§ **Dataset extract**:
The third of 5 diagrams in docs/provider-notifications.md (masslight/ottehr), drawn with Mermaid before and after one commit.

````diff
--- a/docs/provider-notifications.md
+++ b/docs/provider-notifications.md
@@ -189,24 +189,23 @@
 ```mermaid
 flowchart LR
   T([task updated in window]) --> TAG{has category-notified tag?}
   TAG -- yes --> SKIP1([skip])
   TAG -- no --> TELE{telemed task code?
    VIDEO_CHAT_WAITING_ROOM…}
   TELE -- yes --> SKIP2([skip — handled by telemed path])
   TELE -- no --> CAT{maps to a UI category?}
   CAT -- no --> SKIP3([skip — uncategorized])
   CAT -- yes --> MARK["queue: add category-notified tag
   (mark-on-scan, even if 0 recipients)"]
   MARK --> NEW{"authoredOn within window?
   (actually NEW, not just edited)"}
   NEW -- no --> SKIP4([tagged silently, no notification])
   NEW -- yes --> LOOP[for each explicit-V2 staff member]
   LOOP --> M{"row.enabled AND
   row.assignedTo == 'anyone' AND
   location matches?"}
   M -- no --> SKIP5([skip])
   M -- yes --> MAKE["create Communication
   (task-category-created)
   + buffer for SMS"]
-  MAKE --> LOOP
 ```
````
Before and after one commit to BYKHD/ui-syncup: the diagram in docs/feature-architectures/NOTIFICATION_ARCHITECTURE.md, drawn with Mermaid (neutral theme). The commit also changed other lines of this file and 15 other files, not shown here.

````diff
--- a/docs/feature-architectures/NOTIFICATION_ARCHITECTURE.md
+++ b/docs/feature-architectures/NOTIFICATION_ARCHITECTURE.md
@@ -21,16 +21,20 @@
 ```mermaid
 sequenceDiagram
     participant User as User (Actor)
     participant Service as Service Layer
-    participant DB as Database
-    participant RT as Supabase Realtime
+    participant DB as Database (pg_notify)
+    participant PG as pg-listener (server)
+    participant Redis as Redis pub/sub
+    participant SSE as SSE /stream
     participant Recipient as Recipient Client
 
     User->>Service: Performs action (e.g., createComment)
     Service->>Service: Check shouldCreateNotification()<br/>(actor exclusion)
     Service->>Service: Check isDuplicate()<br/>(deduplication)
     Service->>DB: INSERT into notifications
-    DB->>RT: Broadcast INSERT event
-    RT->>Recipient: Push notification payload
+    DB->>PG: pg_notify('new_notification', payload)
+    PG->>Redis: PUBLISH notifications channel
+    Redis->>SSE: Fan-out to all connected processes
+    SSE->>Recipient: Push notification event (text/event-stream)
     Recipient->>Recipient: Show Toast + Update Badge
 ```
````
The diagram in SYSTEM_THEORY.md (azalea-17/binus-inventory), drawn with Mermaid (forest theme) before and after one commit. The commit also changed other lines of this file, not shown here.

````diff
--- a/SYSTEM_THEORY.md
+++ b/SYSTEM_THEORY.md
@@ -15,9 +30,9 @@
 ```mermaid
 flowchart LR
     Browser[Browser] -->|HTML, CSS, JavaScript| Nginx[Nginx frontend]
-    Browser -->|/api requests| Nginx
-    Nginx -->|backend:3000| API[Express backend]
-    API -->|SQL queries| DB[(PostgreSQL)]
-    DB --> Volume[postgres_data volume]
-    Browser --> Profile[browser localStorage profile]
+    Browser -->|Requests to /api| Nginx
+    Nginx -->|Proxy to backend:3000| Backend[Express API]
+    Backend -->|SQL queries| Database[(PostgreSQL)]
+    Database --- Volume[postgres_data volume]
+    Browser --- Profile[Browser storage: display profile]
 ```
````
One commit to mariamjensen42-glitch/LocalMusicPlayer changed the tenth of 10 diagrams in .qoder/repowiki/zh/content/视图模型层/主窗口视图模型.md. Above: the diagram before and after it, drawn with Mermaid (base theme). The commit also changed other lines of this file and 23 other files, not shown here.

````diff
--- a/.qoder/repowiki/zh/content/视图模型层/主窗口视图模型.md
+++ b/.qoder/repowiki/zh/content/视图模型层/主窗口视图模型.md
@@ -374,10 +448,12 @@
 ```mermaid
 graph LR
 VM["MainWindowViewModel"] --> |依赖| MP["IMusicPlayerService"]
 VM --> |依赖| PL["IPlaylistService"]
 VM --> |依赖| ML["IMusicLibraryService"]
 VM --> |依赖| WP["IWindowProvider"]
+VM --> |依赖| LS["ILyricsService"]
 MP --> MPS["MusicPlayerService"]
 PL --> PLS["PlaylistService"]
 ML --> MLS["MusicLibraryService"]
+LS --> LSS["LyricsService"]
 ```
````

§ **Exercise details**: What is the number of lines above that contain "notifications"? Reply with that number only.

§ **Answer to this task**: 5